▸ SOURCE MATERIAL
----------------

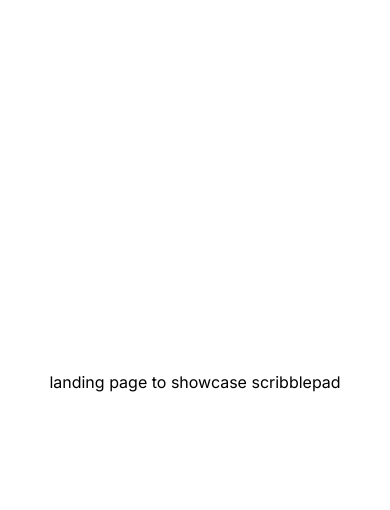
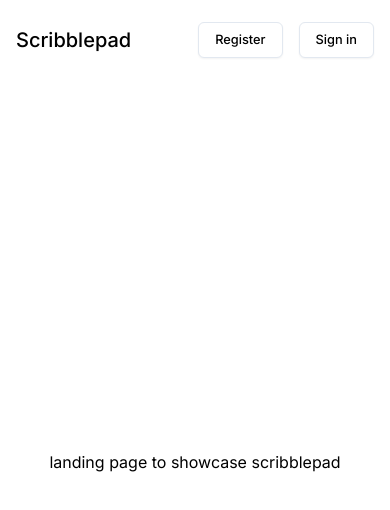
Before and after one commit to DLee1993/scribblepad, a Next.js app: page / in a window 390 px wide. Shown: the top 510 px of the page. Built offline with nearby package versions, Linux system fonts and the light colour scheme.

Commit message:
added a temp conditional to render components based on current page

```diff
--- a/app/components/Navbar/Navbar.tsx
+++ b/app/components/Navbar/Navbar.tsx
@@ -1,20 +1,30 @@
 "use client";
 import Menu from "./Menu";
 import Account from "./Account";
+import Register from "../Auth/Register";
 import { usePathname } from "next/navigation";
+import SignIn from "../Auth/SignIn";
 
 export default function Navbar() {
-    //TODO only show navbar based on session, if no session, no navbar
+    //TODO only show navbar content based on session, if no session, no navbar
     const pathname = usePathname();
     return (
         <>
-            {pathname !== "/" && (
+            {pathname !== "/" ? (
                 <nav className="flex justify-between items-center py-4 px-4 md:px-6 lg:px-8 xl:px-10 border-b-2 border-slate-950/10 dark:border-slate-50/10">
                     <Menu />
                     <section className="flex justify-center items-center gap-x-4">
                         <Account />
                     </section>
                 </nav>
+            ) : (
+                <nav className="flex justify-between items-center py-4 px-4 md:px-6 lg:px-8 xl:px-10">
+                    <h1 className="text-md font-medium">Scribblepad</h1>
+                    <section className="flex justify-center items-center gap-x-4">
+                        <Register />
+                        <SignIn />
+                    </section>
+                </nav>
             )}
         </>
     );
```
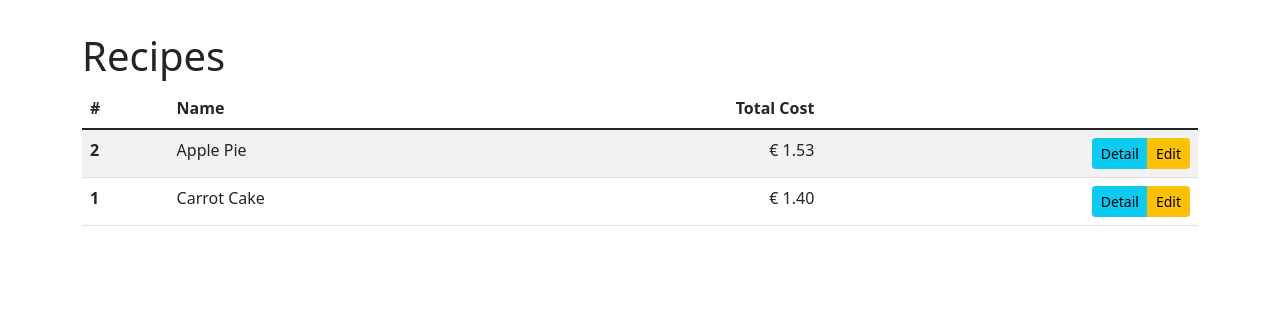
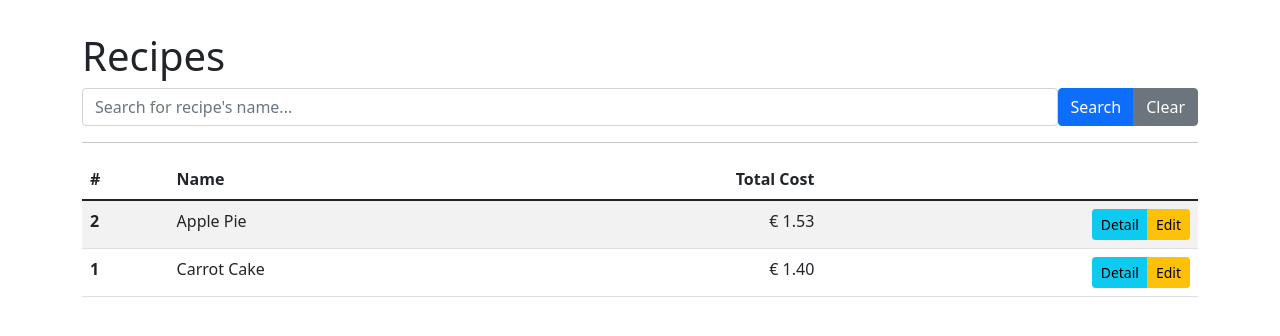
Before and after one commit to rahenrique/rah.recipemanager.test, a Django app: page /recipes/ in a window 1280 px wide. Shown: the part 120-456 px from the top of the page. Run offline with Django 4.2, Linux system fonts and the light colour scheme; data comes from the database, SQL or seed files in the repository; some libraries are stand-ins or nearby versions.

Commit message:
feat: Search recipes by name

```diff
--- a/recipe_manager/ingredients/views.py
+++ b/recipe_manager/ingredients/views.py
@@ -11,7 +11,7 @@ class IndexView(generic.ListView):
     context_object_name = 'all_ingredients'
 
     def get_queryset(self):
-        """Return all ingredients, optionally filtered by name or """
+        """Return all ingredients, optionally filtered by name or article_number"""
         query = self.request.GET.get('q')
         if query:
             # return Ingredient.objects.filter(name__icontains=query).order_by('name')
--- a/recipe_manager/recipes/templates/recipes/index.html
+++ b/recipe_manager/recipes/templates/recipes/index.html
@@ -11,6 +11,15 @@
 
 {% block content %}
 <h1>Recipes</h1>
+<form class="d-flex">
+    <input type="search" class="form-control" name="q" placeholder="Search for recipe's name..."
+        aria-label="Search" value="{{ request.GET.q }}">
+    <div class="btn-group" role="group" aria-label="Search controls">
+        <input type="submit" class="btn btn-primary" value="Search">
+        <a href="{% url 'recipes:index' %}" role="button" class="btn btn-secondary">Clear</a>
+    </div>
+</form>
+<hr>
 {% if newest_recipes %}
 <table class="table table-striped table-hover">
     <thead>
--- a/recipe_manager/recipes/views.py
+++ b/recipe_manager/recipes/views.py
@@ -10,8 +10,12 @@ class IndexView(generic.ListView):
     context_object_name = 'newest_recipes'
 
     def get_queryset(self):
-        """Return the newest recipes."""
-        return Recipe.objects.order_by('-id')[:25]
+        """Return all recipes, optionally filtered by name"""
+        query = self.request.GET.get('q')
+        if query:
+            return Recipe.objects.filter(name__icontains=query).order_by('name')
+        else:
+            return Recipe.objects.all().order_by('name')
 
 
 class DetailView(generic.DetailView):
```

----------------

▸ REQUIREMENT
Across all the entries, count the lines that contain the string "flex", and give that number without anything else.

▸ ANSWER SPACE
5